● Activity
Examine the records and identify each line that includes the string "sunshine". Copy those lines.

•••••

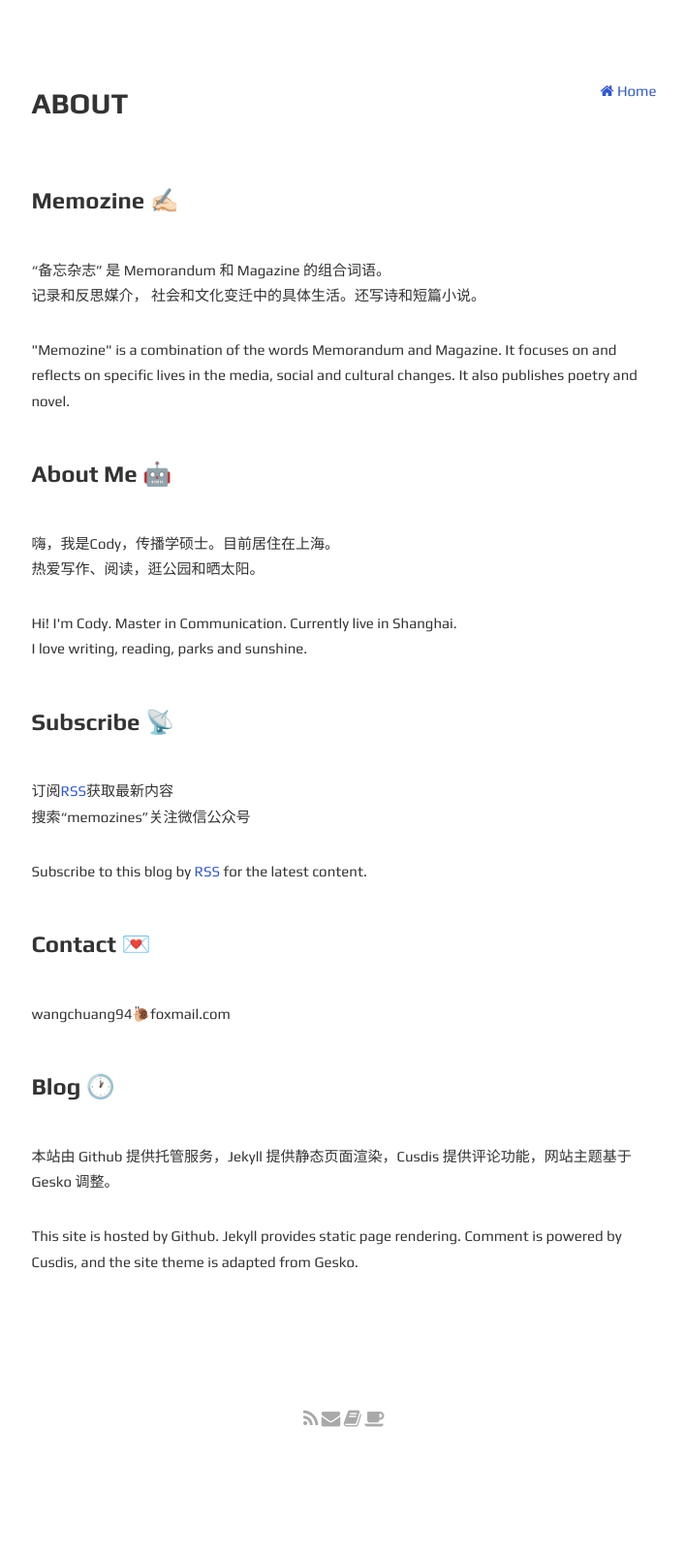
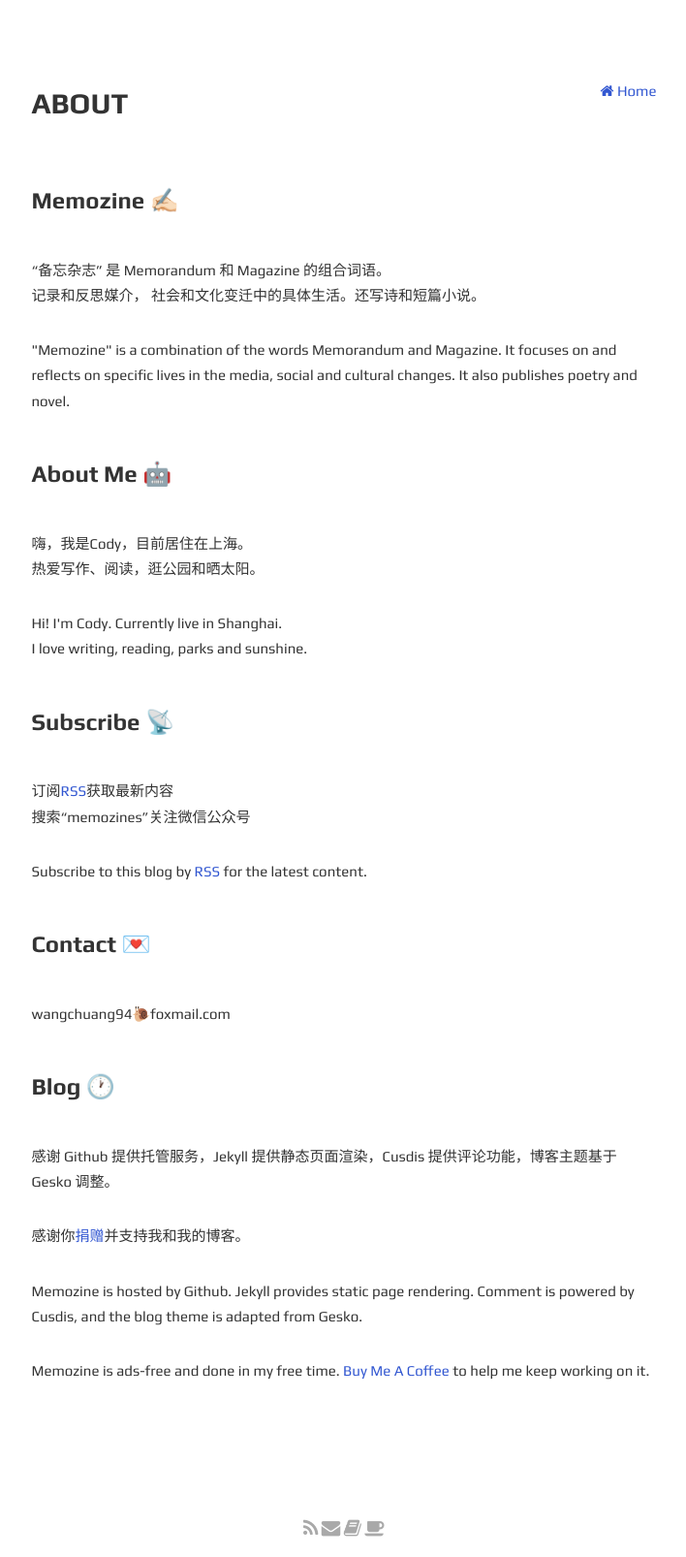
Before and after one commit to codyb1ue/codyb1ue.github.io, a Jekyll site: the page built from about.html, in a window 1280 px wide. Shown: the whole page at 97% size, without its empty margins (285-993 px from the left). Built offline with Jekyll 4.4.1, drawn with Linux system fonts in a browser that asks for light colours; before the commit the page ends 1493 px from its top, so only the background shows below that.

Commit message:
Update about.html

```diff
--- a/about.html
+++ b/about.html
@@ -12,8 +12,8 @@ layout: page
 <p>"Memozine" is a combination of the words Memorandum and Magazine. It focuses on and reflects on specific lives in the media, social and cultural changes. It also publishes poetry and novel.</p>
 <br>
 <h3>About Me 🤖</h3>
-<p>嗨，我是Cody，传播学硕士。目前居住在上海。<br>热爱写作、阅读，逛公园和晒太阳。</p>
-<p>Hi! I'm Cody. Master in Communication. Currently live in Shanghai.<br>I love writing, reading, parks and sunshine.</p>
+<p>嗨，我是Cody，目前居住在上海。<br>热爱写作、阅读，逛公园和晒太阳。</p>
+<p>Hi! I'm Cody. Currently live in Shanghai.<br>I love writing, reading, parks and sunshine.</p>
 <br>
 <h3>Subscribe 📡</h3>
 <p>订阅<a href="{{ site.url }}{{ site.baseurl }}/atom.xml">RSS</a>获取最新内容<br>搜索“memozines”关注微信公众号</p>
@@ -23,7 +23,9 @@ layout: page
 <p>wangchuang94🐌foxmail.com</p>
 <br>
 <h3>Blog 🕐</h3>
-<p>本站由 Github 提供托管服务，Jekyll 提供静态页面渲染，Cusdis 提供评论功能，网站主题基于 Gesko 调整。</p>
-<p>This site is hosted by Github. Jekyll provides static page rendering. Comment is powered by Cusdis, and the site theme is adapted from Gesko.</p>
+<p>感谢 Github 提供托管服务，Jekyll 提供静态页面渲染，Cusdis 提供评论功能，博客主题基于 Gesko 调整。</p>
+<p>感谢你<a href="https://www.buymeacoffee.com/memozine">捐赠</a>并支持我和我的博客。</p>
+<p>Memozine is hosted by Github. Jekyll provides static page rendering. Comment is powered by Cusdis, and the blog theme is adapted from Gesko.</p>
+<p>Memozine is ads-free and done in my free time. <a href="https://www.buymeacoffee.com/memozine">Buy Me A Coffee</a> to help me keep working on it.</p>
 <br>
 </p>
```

•••••

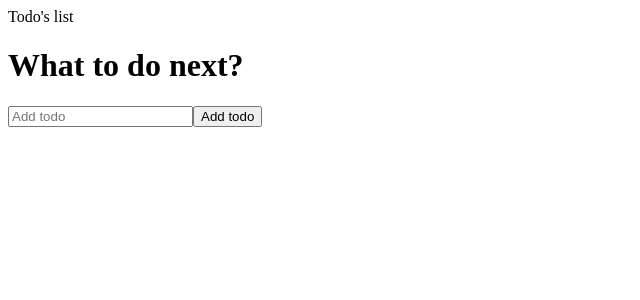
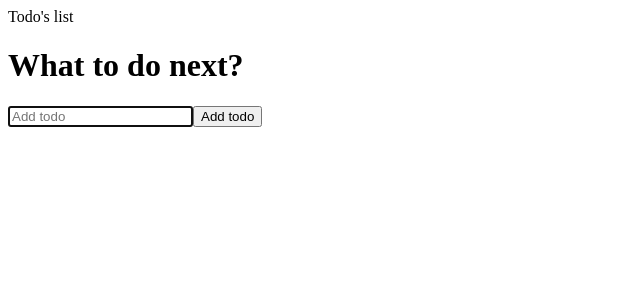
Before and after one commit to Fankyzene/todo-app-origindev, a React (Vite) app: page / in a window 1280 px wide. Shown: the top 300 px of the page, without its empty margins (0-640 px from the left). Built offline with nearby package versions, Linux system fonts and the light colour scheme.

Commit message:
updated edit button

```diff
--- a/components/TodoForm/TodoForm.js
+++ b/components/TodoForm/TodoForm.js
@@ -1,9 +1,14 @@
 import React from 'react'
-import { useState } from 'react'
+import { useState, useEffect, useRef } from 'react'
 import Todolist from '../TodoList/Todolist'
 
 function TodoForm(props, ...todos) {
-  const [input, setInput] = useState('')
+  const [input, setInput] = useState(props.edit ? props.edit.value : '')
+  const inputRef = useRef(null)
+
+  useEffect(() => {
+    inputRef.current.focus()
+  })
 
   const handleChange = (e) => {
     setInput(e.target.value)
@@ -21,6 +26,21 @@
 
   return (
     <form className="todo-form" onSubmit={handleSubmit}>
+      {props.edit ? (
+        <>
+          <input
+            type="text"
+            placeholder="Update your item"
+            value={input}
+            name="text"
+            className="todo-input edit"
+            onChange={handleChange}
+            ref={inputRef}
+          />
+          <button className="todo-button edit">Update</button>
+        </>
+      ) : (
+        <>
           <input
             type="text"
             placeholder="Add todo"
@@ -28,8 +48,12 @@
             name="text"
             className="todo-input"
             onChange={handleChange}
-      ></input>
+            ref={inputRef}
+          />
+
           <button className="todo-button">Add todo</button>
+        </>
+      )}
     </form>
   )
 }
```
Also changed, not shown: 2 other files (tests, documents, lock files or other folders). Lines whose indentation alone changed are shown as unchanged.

•••••

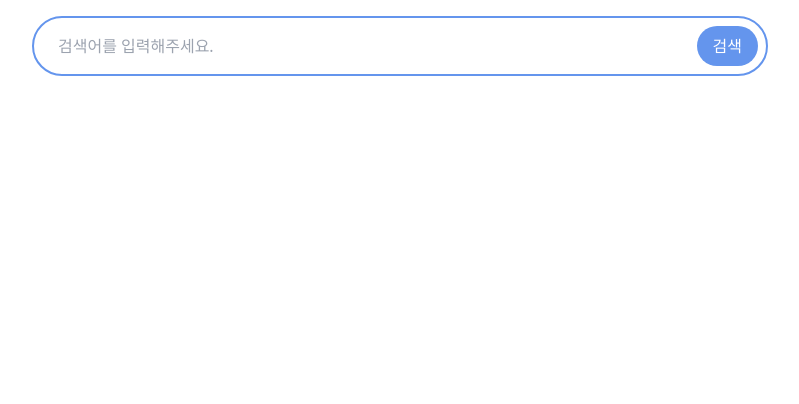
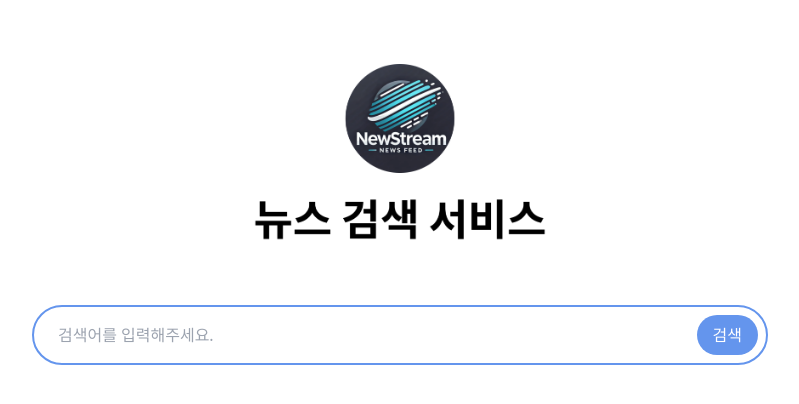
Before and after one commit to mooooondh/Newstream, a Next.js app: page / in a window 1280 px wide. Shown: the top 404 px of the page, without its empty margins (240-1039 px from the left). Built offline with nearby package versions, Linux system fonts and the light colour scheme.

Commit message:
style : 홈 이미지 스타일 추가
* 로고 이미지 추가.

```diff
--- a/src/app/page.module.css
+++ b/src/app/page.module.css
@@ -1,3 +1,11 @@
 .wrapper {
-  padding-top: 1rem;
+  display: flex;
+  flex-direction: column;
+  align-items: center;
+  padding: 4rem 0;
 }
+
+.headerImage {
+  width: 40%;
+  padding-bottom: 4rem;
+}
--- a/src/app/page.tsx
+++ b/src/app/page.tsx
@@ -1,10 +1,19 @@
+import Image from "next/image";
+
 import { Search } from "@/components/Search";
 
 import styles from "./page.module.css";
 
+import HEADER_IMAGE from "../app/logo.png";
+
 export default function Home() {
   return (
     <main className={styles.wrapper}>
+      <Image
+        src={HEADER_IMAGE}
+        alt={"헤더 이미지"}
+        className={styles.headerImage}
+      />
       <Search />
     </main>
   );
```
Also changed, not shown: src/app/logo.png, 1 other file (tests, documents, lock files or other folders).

•••••

● Problem solution
-<p>Hi! I'm Cody. Master in Communication. Currently live in Shanghai.<br>I love writing, reading, parks and sunshine.</p>
+<p>Hi! I'm Cody. Currently live in Shanghai.<br>I love writing, reading, parks and sunshine.</p>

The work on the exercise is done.